21 December: A Love-Spell for St Thomas' Eve

'The night of 21 December was thought in Guernsey to be a night when spirits walked abroad, when it was dangerous to be outside; but this made it a very auspicious night for magic.' From Guernsey Folk Lore, p. 408.

Pour vé ki ki sera ton homme ...

On St Thomas Night¹ a girl who wants to find out the identity of her future husband, just before she goes to bed, .... must take a golden pippin, ... pass two pins crossways through it and lay it under her pillow, having either taken off her left stocking last and thrown it over her left shoulder or, according to other versions, wrapped the apple in her left stocking. She has to then get into bed backwards and repeat this spell three times:

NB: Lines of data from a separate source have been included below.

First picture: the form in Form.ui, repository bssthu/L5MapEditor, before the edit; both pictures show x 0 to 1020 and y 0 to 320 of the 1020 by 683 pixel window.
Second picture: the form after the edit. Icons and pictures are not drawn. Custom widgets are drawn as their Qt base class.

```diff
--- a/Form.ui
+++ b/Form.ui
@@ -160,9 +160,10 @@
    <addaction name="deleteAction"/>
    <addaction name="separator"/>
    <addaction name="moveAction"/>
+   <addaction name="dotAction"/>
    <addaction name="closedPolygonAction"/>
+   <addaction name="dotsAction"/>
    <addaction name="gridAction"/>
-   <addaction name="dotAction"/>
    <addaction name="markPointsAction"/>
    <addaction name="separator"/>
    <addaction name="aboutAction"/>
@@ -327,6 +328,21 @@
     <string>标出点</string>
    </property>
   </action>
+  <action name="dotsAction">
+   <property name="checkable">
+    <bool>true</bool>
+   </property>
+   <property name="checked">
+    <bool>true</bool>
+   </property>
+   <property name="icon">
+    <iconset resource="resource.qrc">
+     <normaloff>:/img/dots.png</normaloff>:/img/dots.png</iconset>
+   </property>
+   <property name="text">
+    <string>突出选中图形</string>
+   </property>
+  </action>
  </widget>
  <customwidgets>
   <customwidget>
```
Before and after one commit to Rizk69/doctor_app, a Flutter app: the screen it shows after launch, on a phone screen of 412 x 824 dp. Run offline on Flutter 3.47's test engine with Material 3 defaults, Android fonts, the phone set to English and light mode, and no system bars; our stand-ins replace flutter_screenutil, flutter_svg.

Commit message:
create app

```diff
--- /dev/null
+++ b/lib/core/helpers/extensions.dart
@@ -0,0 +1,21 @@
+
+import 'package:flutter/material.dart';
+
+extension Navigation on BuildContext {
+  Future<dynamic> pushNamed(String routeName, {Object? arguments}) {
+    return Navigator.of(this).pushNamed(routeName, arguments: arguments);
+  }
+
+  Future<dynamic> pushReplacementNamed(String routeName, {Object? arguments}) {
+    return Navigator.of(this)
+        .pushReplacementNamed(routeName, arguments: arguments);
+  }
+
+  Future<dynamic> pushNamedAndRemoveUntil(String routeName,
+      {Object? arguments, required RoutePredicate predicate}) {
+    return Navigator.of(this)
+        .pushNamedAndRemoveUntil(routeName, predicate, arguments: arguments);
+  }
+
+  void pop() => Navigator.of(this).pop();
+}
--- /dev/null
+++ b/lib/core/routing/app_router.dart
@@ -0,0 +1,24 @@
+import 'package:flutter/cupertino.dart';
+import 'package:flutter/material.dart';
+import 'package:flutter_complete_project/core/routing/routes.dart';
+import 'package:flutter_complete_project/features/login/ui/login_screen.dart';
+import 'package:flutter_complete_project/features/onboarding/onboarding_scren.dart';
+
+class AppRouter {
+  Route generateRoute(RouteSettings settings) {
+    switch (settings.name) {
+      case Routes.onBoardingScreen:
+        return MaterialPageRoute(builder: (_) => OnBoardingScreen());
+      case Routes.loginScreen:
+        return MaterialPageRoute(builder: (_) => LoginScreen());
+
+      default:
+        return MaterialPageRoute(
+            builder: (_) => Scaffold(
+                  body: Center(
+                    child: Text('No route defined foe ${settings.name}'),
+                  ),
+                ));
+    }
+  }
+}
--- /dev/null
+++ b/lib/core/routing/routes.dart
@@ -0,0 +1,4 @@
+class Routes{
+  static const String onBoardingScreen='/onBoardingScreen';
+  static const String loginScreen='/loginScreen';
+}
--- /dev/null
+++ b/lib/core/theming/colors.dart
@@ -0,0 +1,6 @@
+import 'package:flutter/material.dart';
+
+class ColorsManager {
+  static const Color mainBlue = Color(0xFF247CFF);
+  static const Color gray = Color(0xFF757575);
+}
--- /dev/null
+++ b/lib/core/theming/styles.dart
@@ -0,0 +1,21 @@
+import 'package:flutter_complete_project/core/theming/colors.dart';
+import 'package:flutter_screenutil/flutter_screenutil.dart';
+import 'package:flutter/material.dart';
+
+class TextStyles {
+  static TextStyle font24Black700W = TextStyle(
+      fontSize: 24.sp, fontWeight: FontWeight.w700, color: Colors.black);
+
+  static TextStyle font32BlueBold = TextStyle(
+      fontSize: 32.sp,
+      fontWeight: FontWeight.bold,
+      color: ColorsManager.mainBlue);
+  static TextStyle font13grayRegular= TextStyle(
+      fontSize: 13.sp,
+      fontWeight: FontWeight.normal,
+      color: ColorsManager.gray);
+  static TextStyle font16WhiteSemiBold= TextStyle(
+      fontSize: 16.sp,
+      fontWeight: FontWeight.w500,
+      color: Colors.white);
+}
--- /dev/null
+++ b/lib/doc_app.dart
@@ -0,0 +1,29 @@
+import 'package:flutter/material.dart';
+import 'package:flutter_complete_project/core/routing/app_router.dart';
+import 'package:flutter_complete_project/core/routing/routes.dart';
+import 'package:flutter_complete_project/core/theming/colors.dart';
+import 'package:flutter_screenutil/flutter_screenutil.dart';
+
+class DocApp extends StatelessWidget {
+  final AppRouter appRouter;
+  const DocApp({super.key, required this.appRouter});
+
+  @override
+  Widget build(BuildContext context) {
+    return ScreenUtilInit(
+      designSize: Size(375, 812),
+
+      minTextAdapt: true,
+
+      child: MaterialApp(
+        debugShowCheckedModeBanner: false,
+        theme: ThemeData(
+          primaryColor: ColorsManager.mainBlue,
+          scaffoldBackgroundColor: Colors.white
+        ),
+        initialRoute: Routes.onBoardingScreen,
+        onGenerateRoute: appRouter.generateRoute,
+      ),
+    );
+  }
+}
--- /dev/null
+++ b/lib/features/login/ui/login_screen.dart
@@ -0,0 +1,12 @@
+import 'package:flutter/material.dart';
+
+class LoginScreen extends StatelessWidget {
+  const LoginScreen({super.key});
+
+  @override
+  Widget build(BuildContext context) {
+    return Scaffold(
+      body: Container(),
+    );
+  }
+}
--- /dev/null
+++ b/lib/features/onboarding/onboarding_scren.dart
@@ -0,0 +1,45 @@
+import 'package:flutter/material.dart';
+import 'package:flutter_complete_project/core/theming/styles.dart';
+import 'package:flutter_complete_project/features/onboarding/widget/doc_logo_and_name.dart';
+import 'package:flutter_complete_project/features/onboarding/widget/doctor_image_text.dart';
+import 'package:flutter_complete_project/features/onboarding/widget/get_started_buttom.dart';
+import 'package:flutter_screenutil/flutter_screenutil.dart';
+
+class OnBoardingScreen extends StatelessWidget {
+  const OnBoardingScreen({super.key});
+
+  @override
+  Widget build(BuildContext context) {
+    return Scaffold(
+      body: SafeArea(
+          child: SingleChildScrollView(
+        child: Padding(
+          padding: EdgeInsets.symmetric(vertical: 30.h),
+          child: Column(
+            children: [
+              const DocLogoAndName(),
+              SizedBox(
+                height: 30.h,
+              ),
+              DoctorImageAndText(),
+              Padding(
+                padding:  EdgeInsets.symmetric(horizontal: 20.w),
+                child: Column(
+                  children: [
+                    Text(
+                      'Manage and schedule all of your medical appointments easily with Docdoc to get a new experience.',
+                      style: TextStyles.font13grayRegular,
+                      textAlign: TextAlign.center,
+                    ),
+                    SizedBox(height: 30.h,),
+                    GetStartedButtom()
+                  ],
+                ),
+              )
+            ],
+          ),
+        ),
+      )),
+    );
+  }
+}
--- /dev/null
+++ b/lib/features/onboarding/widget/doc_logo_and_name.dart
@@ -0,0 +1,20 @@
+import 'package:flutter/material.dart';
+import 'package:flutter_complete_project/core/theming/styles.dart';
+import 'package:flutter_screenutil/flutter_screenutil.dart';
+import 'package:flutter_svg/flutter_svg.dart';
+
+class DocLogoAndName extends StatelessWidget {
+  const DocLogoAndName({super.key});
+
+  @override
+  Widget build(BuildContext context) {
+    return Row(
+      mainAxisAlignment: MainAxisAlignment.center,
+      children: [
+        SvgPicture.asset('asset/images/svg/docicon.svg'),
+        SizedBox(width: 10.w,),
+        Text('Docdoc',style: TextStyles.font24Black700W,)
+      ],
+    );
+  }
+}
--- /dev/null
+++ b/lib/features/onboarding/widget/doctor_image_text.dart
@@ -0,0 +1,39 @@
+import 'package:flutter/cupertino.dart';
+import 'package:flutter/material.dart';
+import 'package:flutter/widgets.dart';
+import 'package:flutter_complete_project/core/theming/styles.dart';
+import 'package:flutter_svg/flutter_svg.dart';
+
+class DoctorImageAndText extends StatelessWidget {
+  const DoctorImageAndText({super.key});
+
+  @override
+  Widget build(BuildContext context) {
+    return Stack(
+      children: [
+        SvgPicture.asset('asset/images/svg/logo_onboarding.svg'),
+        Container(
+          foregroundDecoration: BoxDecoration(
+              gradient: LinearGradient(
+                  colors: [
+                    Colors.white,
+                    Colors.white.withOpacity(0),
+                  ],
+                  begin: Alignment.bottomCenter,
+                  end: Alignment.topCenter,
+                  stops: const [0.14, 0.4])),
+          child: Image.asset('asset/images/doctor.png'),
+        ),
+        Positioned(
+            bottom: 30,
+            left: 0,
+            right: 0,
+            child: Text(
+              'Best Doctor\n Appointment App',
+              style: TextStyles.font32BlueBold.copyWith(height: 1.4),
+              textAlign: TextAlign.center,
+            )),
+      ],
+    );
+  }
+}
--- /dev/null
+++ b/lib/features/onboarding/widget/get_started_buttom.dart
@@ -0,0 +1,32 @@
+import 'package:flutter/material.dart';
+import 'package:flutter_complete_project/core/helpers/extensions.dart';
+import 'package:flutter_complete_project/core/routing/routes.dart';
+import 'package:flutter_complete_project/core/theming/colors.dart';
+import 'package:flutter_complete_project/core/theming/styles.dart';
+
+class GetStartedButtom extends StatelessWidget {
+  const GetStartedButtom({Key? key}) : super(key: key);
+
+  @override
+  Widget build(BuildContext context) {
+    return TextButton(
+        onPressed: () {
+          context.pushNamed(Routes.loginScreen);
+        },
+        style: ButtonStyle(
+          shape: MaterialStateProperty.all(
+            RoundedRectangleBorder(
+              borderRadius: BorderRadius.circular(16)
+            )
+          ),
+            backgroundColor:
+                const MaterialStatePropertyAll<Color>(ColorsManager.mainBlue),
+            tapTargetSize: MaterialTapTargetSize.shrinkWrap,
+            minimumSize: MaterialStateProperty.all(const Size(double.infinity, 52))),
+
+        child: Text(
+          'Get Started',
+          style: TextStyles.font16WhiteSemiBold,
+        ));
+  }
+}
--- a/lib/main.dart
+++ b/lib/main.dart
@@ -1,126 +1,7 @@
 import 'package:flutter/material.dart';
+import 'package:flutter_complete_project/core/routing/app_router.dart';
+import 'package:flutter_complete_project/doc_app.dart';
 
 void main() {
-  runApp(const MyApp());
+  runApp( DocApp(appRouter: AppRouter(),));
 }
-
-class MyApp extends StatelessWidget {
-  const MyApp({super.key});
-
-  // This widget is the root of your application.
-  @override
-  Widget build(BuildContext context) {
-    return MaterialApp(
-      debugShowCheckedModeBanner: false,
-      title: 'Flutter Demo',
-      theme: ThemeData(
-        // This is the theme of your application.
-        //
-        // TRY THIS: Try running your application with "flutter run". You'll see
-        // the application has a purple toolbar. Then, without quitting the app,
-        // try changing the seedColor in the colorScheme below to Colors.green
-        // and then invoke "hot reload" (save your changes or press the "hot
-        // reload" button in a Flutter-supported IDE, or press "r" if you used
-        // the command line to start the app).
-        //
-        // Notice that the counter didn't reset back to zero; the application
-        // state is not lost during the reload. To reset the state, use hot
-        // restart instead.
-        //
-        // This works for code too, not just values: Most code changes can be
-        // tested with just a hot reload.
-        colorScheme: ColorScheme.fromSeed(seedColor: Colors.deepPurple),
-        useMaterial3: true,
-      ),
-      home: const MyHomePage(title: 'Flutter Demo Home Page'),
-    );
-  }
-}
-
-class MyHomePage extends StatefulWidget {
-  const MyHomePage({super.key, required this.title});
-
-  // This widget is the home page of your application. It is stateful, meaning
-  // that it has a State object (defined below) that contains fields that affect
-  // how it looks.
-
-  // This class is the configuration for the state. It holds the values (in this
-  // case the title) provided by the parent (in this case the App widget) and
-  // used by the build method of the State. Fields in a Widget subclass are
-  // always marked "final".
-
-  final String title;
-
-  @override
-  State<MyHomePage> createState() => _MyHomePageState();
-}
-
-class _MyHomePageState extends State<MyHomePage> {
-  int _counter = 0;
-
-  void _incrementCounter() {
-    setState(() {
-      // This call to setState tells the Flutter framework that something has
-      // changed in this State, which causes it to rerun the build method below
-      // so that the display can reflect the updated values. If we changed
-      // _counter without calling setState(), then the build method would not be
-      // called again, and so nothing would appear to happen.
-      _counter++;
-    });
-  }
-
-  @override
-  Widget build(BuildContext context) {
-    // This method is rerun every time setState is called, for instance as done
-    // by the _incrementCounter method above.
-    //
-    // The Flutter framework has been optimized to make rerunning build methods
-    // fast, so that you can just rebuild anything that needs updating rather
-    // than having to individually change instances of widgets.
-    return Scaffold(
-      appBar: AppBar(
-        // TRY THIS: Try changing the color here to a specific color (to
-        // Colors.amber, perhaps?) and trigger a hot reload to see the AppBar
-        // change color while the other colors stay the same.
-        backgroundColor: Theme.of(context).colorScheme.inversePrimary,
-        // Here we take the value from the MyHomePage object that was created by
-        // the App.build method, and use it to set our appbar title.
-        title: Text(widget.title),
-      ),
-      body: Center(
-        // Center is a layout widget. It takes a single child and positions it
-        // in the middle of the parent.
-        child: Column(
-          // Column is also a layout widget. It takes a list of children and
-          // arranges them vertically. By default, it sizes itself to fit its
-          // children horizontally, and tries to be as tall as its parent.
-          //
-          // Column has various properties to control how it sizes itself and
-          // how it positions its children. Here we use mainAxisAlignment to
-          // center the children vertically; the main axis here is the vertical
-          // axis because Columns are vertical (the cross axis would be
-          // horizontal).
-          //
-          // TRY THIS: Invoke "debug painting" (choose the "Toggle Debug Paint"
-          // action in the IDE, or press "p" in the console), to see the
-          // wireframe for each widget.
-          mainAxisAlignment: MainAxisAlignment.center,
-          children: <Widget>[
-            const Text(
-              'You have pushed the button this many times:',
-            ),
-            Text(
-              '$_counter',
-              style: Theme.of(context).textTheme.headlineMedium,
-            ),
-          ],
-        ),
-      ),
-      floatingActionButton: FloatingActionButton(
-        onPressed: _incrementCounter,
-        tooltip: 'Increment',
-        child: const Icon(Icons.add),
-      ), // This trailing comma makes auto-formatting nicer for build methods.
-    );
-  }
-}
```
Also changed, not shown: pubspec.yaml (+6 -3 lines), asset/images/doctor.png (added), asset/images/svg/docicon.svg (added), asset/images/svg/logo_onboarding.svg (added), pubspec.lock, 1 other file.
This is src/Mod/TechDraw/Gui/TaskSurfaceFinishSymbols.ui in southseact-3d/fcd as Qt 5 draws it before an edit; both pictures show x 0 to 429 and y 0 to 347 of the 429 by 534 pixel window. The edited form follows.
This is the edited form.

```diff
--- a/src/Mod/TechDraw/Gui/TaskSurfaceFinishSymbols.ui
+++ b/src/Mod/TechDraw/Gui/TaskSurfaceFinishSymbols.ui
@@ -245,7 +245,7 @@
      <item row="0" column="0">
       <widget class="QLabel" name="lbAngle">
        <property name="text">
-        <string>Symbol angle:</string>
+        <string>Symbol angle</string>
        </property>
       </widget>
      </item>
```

Saint Thomas, Saint Thomas,
Le plus court, le plus bas,
Fais moi voire en m’endormant
Celui qui sera mon amant,
Et le pays, et la contrée,
Où il fait sa demeurée,
Et le métier qu’il sait faire.
Qu’il soit beau ou qu’il soit laid
Tel qu’il sera je l’aimerai.
Saint Thomas, fait moi la grace
Que je le voie, que je l’embrasse. Ainsi soit il.

This is a rough translation: St Thomas, St Thomas, the shortest and most stubby, As sleep comes for me, show me my future hubby, The country in which he resides, the place where he abides, The job that he does for a trade. I will love him, ugly or well-made. St Thomas please help me in this, Let me see him and him let me kiss. Amen.

In a note, Edith Carey adds that Mrs Knowles’ 'old servant from the Câtel' used also to include 'Montrez moi le lieu où je vivras, Et la loge que j’habitras' ('Show me the place I am going to live, and the house I shall live in').

Not another word must be spoken, and, if the rite has been duly performed, the desired knowledge will be communicated in a dream.

Good luck, ladies!

More from MacCulloch's Guernsey Folk Lore. [DAB]


¹ Louisa Lane Clarke, in her Folk Lore of 1880, wrote of St Thomas' Eve: '.... the Guernsey Hallowe'en, which is not on the Eve of All Saints as it ought to be, but on the 21st December, St Thomas' Day. It is kept much after the Scotch fashion, and it is a famous night for spells and visions, and unpleasant adventures with evil spirits. Men returning from their work in the evening have walked, and walked, and walked, always seeming to be near home, and never getting to their own door, till they have suddenly made a full stop, rubbed their eyes, and found themselves at Torteval or Rocquaine; or of it was a Torteval man, he has stumbled over the Roc du Guet at the Câtel.

Sometimes a great black dog will run rudely at a man and knock him down. Sometimes a white rabbit will go hopping before him till he his crazed with fear. People do not like, on either the Surveil de Noel [Christmas Eve] or le Jour de St Thomas, to wander about after dark. Nevertheless, the latter is a favourite day with young men and maidens; for then they perform all kinds of spells to find out who loves them, or pour vé ki ki sera son homme, 'who is to be their husband.'

She gives the same spell in virtually the same format, but specifies using 'eighteen new pins, that have never been used or stuck into paper; put nine in the eye and nine in the stem .... with the left garter round it.' Lane Clarke, Louisa, The Folk Lore of Guernsey and Sark: Guernsey, Le Lièvre, 1880, pp. 8-9.

Denys Corbet, in 'Local Superstitions,' an article he wrote for the Report and Transactions of the Société Guernesiaise in 1892, had this to say about Christmas divination: 'Young people also pretend to find out the time of their marriage by the means of the number of kernels, or stones, found in the portion of plum-pudding which they eat at their Christmas dinner. Thus reckoning the stones, they say: 'This year, next year, never, now,' or something of the kind, over and over again, until they come to the last stone, which is supposed to give the desired information' (p. 244.)